START Task inputs

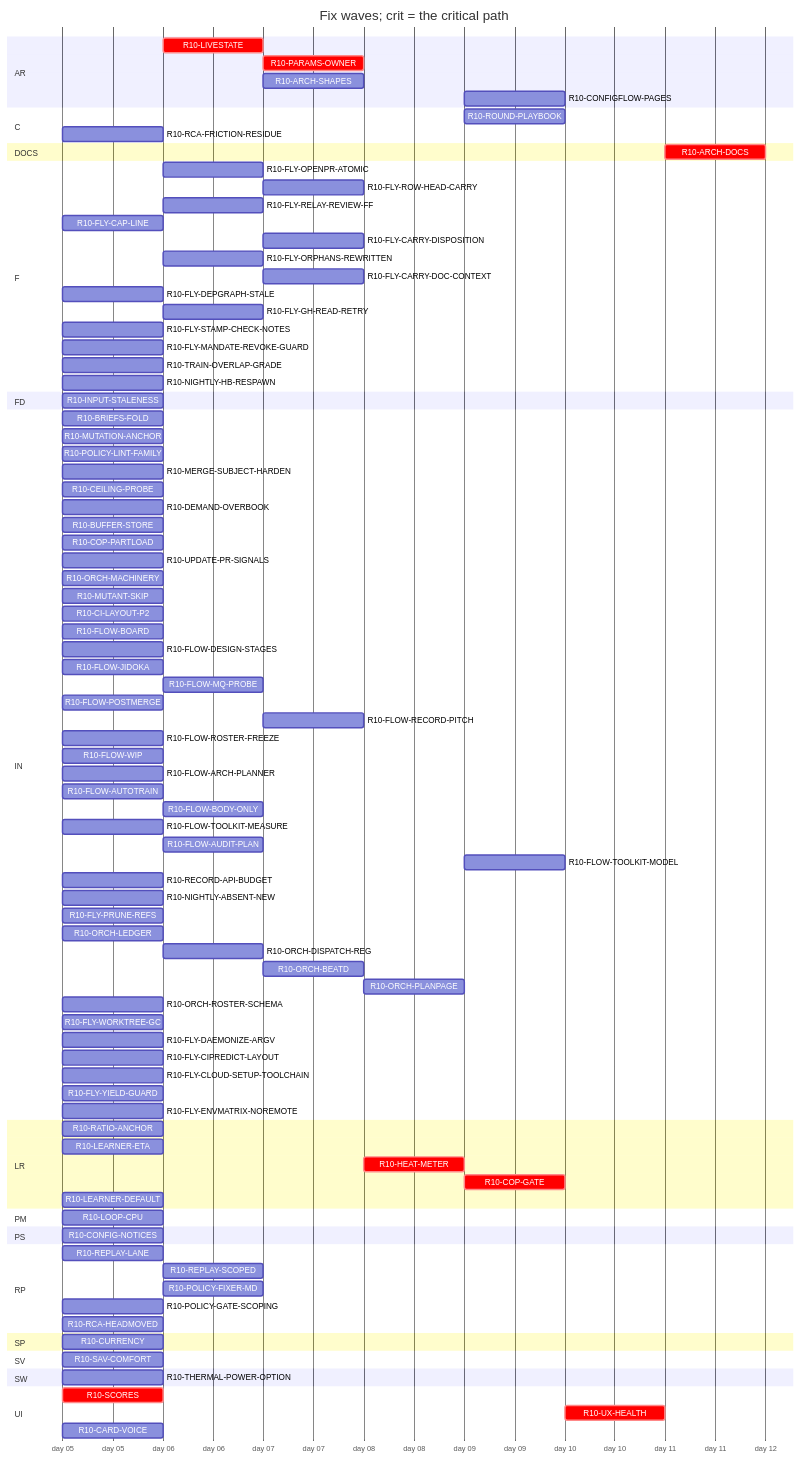
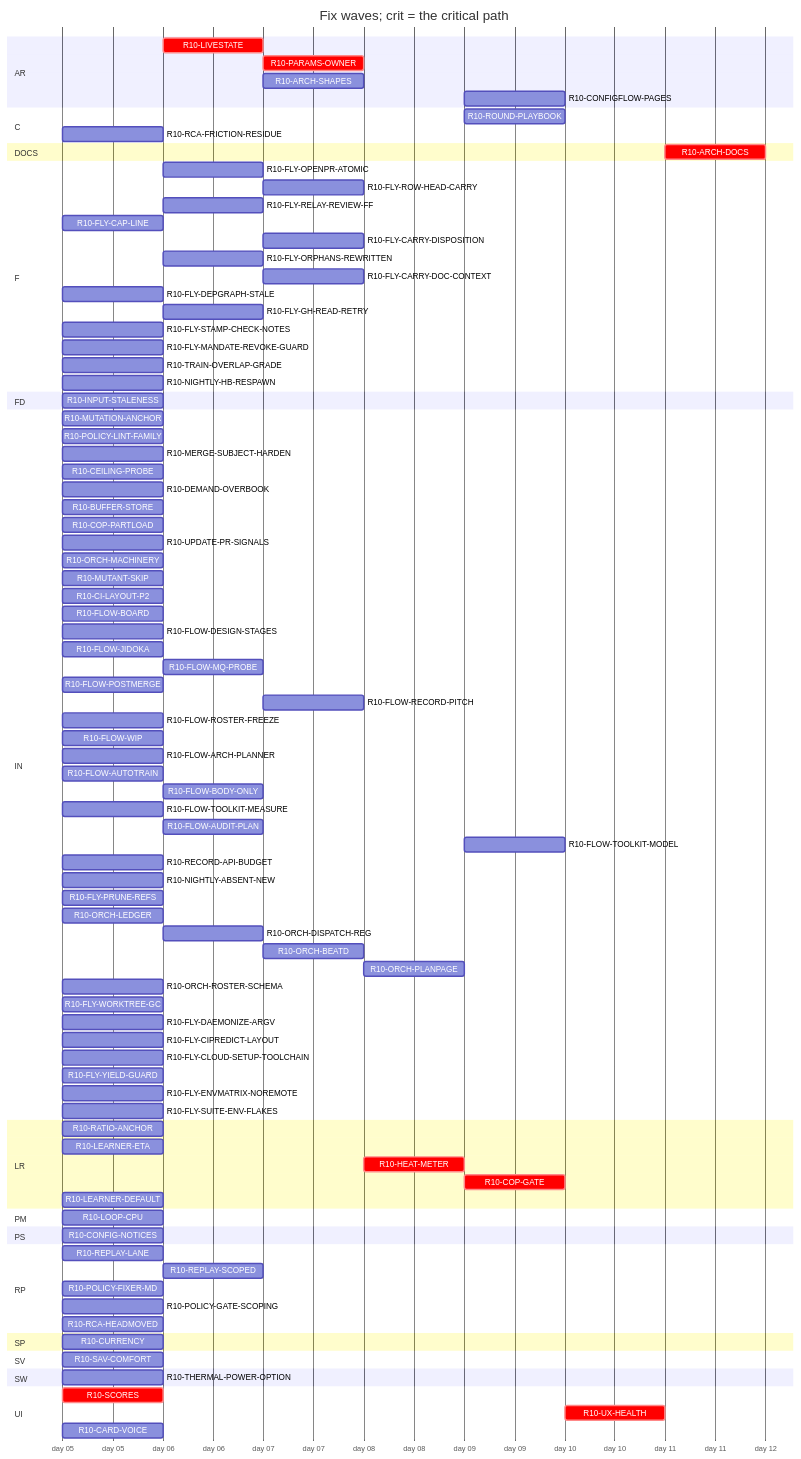
The diagram in handoff/round10/state/PLAN-TABLE.md (tvofi/heatpump_optimizer), drawn with Mermaid before and after one commit. The commit also changed other lines of this file and 2 other files, not shown here.

```diff
--- a/handoff/round10/state/PLAN-TABLE.md
+++ b/handoff/round10/state/PLAN-TABLE.md
@@ -38,7 +38,7 @@
     R10-ROUND-PLAYBOOK :r10ROUNDPLAYBOOK, after r10FLOWARCHPLANNER r10FLOWAUDITPLAN r10ORCHLEDGER r10ORCHDISPATCHREG r10ORCHBEATD r10ORCHPLANPAGE r10FLOWAUTOTRAIN r10CILAYOUTP2, 1d
     R10-RCA-FRICTION-RESIDUE :r10RCAFRICTIONRESIDUE, 2026-01-05, 1d
   section DOCS
-    R10-ARCH-DOCS :crit, r10ARCHDOCS, after r10RATIOANCHOR r10INPUTSTALENESS r10CURRENCY r10LOOPCPU r10SCORES r10LIVESTATE r10CONFIGNOTICES r10PARAMSOWNER r10ARCHSHAPES r10LEARNERETA r10HEATMETER r10COPGATE r10UXHEALTH r10CONFIGFLOWPAGES r10BRIEFSFOLD r10REPLAYLANE r10REPLAYSCOPED, 1d
+    R10-ARCH-DOCS :crit, r10ARCHDOCS, after r10RATIOANCHOR r10INPUTSTALENESS r10CURRENCY r10LOOPCPU r10SCORES r10LIVESTATE r10CONFIGNOTICES r10PARAMSOWNER r10ARCHSHAPES r10LEARNERETA r10HEATMETER r10COPGATE r10UXHEALTH r10CONFIGFLOWPAGES r10REPLAYLANE r10REPLAYSCOPED, 1d
   section F
     R10-FLY-OPENPR-ATOMIC :r10FLYOPENPRATOMIC, after r10UPDATEPRSIGNALS, 1d
     R10-FLY-ROW-HEAD-CARRY :r10FLYROWHEADCARRY, after r10CILAYOUTP2 r10FLYOPENPRATOMIC, 1d
@@ -56,7 +56,6 @@
   section FD
     R10-INPUT-STALENESS :r10INPUTSTALENESS, 2026-01-05, 1d
   section IN
-    R10-BRIEFS-FOLD :r10BRIEFSFOLD, 2026-01-05, 1d
     R10-MUTATION-ANCHOR :r10MUTATIONANCHOR, 2026-01-05, 1d
     R10-POLICY-LINT-FAMILY :r10POLICYLINTFAMILY, 2026-01-05, 1d
     R10-MERGE-SUBJECT-HARDEN :r10MERGESUBJECTHARDEN, 2026-01-05, 1d
@@ -96,6 +95,7 @@
     R10-FLY-CLOUD-SETUP-TOOLCHAIN :r10FLYCLOUDSETUPTOOLCHAIN, 2026-01-05, 1d
     R10-FLY-YIELD-GUARD :r10FLYYIELDGUARD, 2026-01-05, 1d
     R10-FLY-ENVMATRIX-NOREMOTE :r10FLYENVMATRIXNOREMOTE, 2026-01-05, 1d
+    R10-FLY-SUITE-ENV-FLAKES :r10FLYSUITEENVFLAKES, 2026-01-05, 1d
   section LR
     R10-RATIO-ANCHOR :r10RATIOANCHOR, 2026-01-05, 1d
     R10-LEARNER-ETA :r10LEARNERETA, 2026-01-05, 1d
@@ -109,7 +109,7 @@
   section RP
     R10-REPLAY-LANE :r10REPLAYLANE, 2026-01-05, 1d
     R10-REPLAY-SCOPED :r10REPLAYSCOPED, after r10REPLAYLANE, 1d
-    R10-POLICY-FIXER-MD :r10POLICYFIXERMD, after r10BRIEFSFOLD, 1d
+    R10-POLICY-FIXER-MD :r10POLICYFIXERMD, 2026-01-05, 1d
     R10-POLICY-GATE-SCOPING :r10POLICYGATESCOPING, 2026-01-05, 1d
     R10-RCA-HEADMOVED :r10RCAHEADMOVED, 2026-01-05, 1d
   section SP
```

END Task inputs

#### The problem
The number of lines in the listing above that contain "section" is all that should be stated.

#### Solution
7